If I look back 5 years in my life, before coming to Israel for my first time, I would never say that right now I would be living in Sderot, one of the cities located in the Southern of the country, more famous for its proximity with Gaza (only 10 km away) and the causalities due to the rockets attacks promoted by Hamas. Even worse, that, in order to commute, sometimes I would hitchhike to arrive faster in some locations in the South, besides the fact of spending less money in the rides.

The hitchhike practice here in Israel, but especially in the South, has proper reasons for its occurrence. The public transportation system is not the most effective one and, even though there are buses lines running out in the roads, it is not like they are cheap, fast or, that when you need to exchange between buses, the following one will arrive quickly. In addition to that, there is the problem that during Shabbat (from Friday afternoon to Saturday noon) simply any kind of public transportation works. If you do not own a private car (my case), there are reasons to choose hitchhiking here in the South.

My story with tremping started more than 2 years ago. For 6 months I lived in a kibbutz which was located even closer to Gaza, approximately 20 km from Sderot. To go out from this place, there were only 3 options of buses in the afternoon, and the last one was at 4 o’clock. When I wanted to leave the kibbutz after this, I did not have any other choice other than hitchhiking.

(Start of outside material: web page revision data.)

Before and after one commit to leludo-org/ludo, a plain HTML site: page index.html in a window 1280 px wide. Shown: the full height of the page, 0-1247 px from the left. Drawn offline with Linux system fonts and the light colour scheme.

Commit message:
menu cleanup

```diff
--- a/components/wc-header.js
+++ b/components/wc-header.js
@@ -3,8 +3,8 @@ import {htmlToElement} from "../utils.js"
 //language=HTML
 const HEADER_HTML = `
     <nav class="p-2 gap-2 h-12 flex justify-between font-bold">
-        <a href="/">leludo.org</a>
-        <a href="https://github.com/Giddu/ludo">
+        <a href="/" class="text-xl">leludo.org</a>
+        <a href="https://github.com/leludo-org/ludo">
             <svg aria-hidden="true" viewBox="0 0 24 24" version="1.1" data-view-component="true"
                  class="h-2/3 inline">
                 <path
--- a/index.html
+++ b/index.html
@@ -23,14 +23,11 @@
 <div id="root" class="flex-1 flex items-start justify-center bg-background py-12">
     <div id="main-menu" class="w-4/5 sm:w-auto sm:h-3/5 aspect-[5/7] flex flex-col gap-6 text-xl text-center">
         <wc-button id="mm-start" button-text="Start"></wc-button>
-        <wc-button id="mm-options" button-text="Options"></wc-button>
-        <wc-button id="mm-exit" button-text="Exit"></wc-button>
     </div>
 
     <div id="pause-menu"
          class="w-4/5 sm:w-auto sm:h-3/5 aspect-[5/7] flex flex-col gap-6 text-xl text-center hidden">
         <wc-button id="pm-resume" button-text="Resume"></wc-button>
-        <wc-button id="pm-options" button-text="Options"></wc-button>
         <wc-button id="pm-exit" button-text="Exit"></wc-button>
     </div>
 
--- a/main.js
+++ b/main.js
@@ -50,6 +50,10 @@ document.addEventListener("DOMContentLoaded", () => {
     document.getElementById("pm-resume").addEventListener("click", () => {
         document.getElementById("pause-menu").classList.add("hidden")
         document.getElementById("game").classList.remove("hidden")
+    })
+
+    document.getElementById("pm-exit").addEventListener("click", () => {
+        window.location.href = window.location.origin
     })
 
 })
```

That is where and why everything started, and I must state that opting for tramps was a very big of a deal for me- Non-fluent Hebrew speaker, women in her 20’s, Brazilian, who grew up surrounded by fear, violence and mistrust among people. In my own home country, I would never in a million years hitchhike, first of all because usually the public transportation system is actually more effective than here, secondly and especially, because I will always be afraid of my body ending up in a dumpster somewhere.

More than two years have already passed from my first hitchhiking experience, and all the stories and testimonies I heard from unknown people during this period were actually quite interesting and intriguing. It is not like I take tramps every day, very far from this, but I estimate to have taken more than 100 rides, only here in the South. Only once I did outside from here, in Jerusalem, but I don’t know the city very well, so without a Jerusalem map if would be hard to get around or to know if the person was taking me to the right direction. The down side of the hitchhiking practice is that I have never had a chance to meet again any of these kind and nice persons who agreed on giving me a tremp for free, and this frustrates me in a way, since I will never know what happened to them. I sit in their cars, talk about myself for a while with my terrible Portuguese accent, listen to them speaking about their lives and then I leave, to never ever see this person’s face in my entire life. I arrive in a point that surely I could barely recognize some of the people who offered me rides.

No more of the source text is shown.